The miniaturization of thermal infrared sensors suitable for integration with unmanned aerial vehicles (UAVs) has provided new opportunities to observe surface temperature at ultra-high spatial and temporal resolutions. In parallel, there has been a rapid development of software capable of streamlining the generation of orthomosaics. However, these approaches were developed to process optical and multi-spectral image data and were not designed to account for the often rapidly changing surface characteristics inherent in the collection and processing of thermal data. Although radiometric calibration and shutter correction of uncooled sensors have improved, the processing of thermal image data remains difficult due to (1) vignetting effects on the uncooled microbolometer focal plane array; (2) inconsistencies between images relative to in-flight effects (wind-speed and direction); (3) unsuitable methods for thermal infrared orthomosaic generation. Here, we use thermal infrared UAV data collected with a FLIR-based TeAx camera over an agricultural field at different times of the day to assess inconsistencies in orthophotos and their impact on UAV-based thermal infrared orthomosaics. Depending on the wind direction and speed, we found a significant difference in UAV-based surface temperature (up to 2 °C) within overlapping areas of neighboring flight lines, with orthophotos collected with tail wind being systematically cooler than those with head wind. To address these issues, we introduce a new swath-based mosaicking approach, which was compared to three standard blending modes for orthomosaic generation. The swath-based mosaicking approach improves the ability to identify rapid changes of surface temperature during data acquisition, corrects for the influence of flight direction relative to the wind orientation, and provides uncertainty (pixel-based standard deviation) maps to accompany the orthomosaic of surface temperature.
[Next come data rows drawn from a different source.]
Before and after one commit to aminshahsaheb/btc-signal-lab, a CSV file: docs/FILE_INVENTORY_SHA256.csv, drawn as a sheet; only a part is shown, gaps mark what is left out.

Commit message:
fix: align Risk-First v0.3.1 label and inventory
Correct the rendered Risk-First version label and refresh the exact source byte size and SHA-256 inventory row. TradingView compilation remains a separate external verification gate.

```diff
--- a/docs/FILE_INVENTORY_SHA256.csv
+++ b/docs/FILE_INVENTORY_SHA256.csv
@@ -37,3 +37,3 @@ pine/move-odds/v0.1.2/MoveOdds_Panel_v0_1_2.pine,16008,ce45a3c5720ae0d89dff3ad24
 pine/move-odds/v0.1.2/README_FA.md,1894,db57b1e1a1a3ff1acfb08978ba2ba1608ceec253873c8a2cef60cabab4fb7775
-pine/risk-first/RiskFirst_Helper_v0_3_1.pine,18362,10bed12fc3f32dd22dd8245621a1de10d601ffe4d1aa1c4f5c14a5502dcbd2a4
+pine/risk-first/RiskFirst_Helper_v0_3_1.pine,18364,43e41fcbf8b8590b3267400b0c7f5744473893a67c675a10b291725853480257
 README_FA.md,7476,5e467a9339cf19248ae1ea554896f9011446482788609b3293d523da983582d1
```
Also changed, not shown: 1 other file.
It also produced more accurate temperature retrievals than the other three standard orthomosaicking methods, with a root mean square error of 1.2 °C when assessed against in situ measurements. As importantly, our findings demonstrate that thermal infrared data require appropriate processing to reduce inconsistencies between observations, and thus, improve the accuracy and utility of orthomosaics.
ASJC Scopus subject areas
- General Earth and Planetary Sciences